Because she wears all the hats—publisher, editor and designer—people often ask Vangool how she does it all. “The answer is simple and difficult at the same time. I just do,” she says. “Each magazine issue, each book, has its own set of steps. If I just do one thing, then the next, and the next … just keep going, it will get done. Some of the steps are easy and joyful (design, editing, creating), other steps are long, arduous, stressful and not much fun at all (logistics, bills, shipping). But even when the steps seem painfully impossible, I know that if I just push my way through, things will get done. And so even getting one step done in the long process becomes a reward in itself.”
More images from UPPERCASE:
If you’re a professional designer, you know what it’s like to lose creative battles. Design and marketing have changed from a purely idea-centric field, to one that has to provide creative business solutions. Marketers now hold agencies and designers accountable for their creative ideas, and as a result, success is measured in conversions and marketing ROI. The creative who understands the business of design is king (or queen). In this course, you’ll learn how to integrate business considerations into your creative strategies.

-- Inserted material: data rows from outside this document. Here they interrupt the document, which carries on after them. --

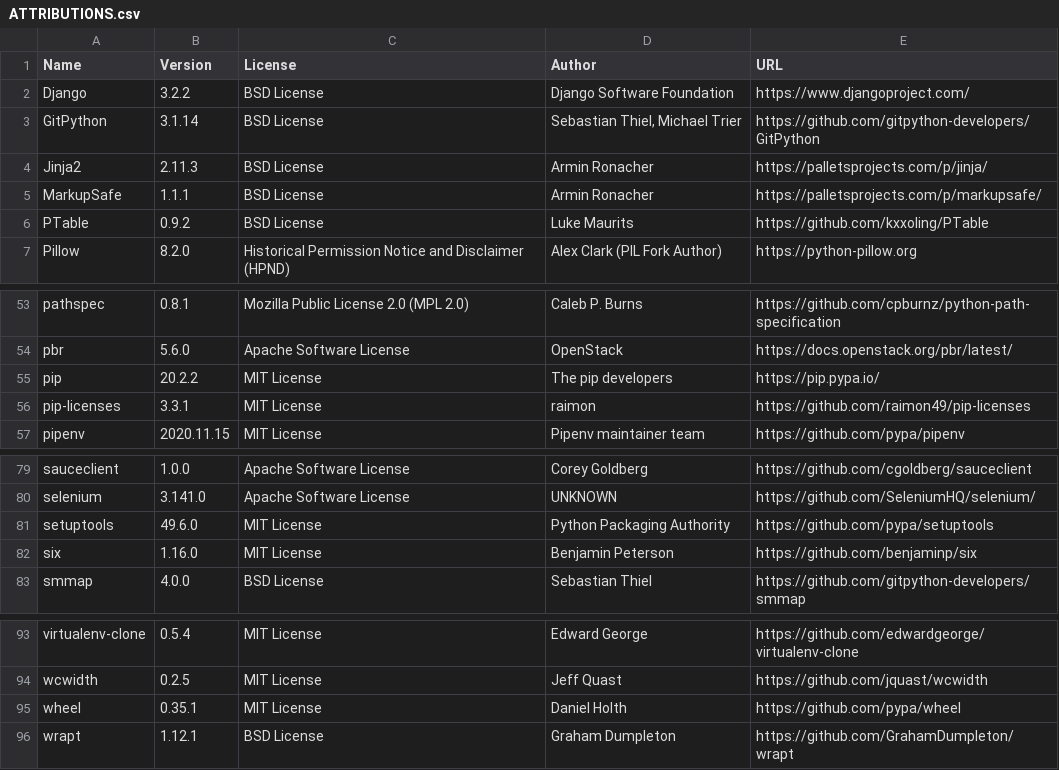
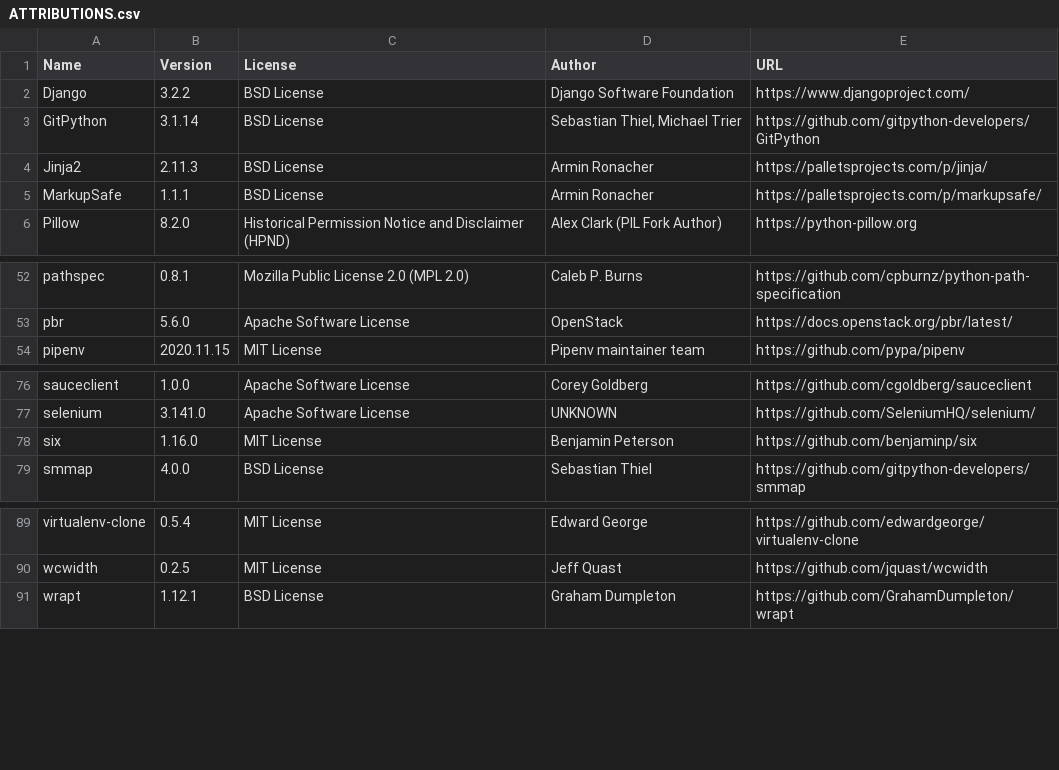
Before and after one commit to djbrown/hbscorez, a CSV file: ATTRIBUTIONS.csv, drawn as a sheet; only a part is shown, gaps mark what is left out.

```diff
--- a/ATTRIBUTIONS.csv
+++ b/ATTRIBUTIONS.csv
@@ -5,3 +5,2 @@
 "MarkupSafe","1.1.1","BSD License","Armin Ronacher","https://palletsprojects.com/p/markupsafe/"
-"PTable","0.9.2","BSD License","Luke Maurits","https://github.com/kxxoling/PTable"
 "Pillow","8.2.0","Historical Permission Notice and Disclaimer (HPND)","Alex Clark (PIL Fork Author)","https://python-pillow.org"
@@ -54,4 +53,2 @@
 "pbr","5.6.0","Apache Software License","OpenStack","https://docs.openstack.org/pbr/latest/"
-"pip","20.2.2","MIT License","The pip developers","https://pip.pypa.io/"
-"pip-licenses","3.3.1","MIT License","raimon","https://github.com/raimon49/pip-licenses"
 "pipenv","2020.11.15","MIT License","Pipenv maintainer team","https://github.com/pypa/pipenv"
@@ -80,3 +77,2 @@
 "selenium","3.141.0","Apache Software License","UNKNOWN","https://github.com/SeleniumHQ/selenium/"
-"setuptools","49.6.0","MIT License","Python Packaging Authority","https://github.com/pypa/setuptools"
 "six","1.16.0","MIT License","Benjamin Peterson","https://github.com/benjaminp/six"
@@ -94,3 +90,2 @@
 "wcwidth","0.2.5","MIT License","Jeff Quast","https://github.com/jquast/wcwidth"
-"wheel","0.35.1","MIT License","Daniel Holth","https://github.com/pypa/wheel"
 "wrapt","1.12.1","BSD License","Graham Dumpleton","https://github.com/GrahamDumpleton/wrapt"
```
Also changed, not shown: 1 other file.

Learn how you can play a role in the conversations that usually happen before and after a brief is dropped on your desk. If you know how to participate in that dialogue, your work will be more closely aligned with the needs of the client and their business. Learn more and register.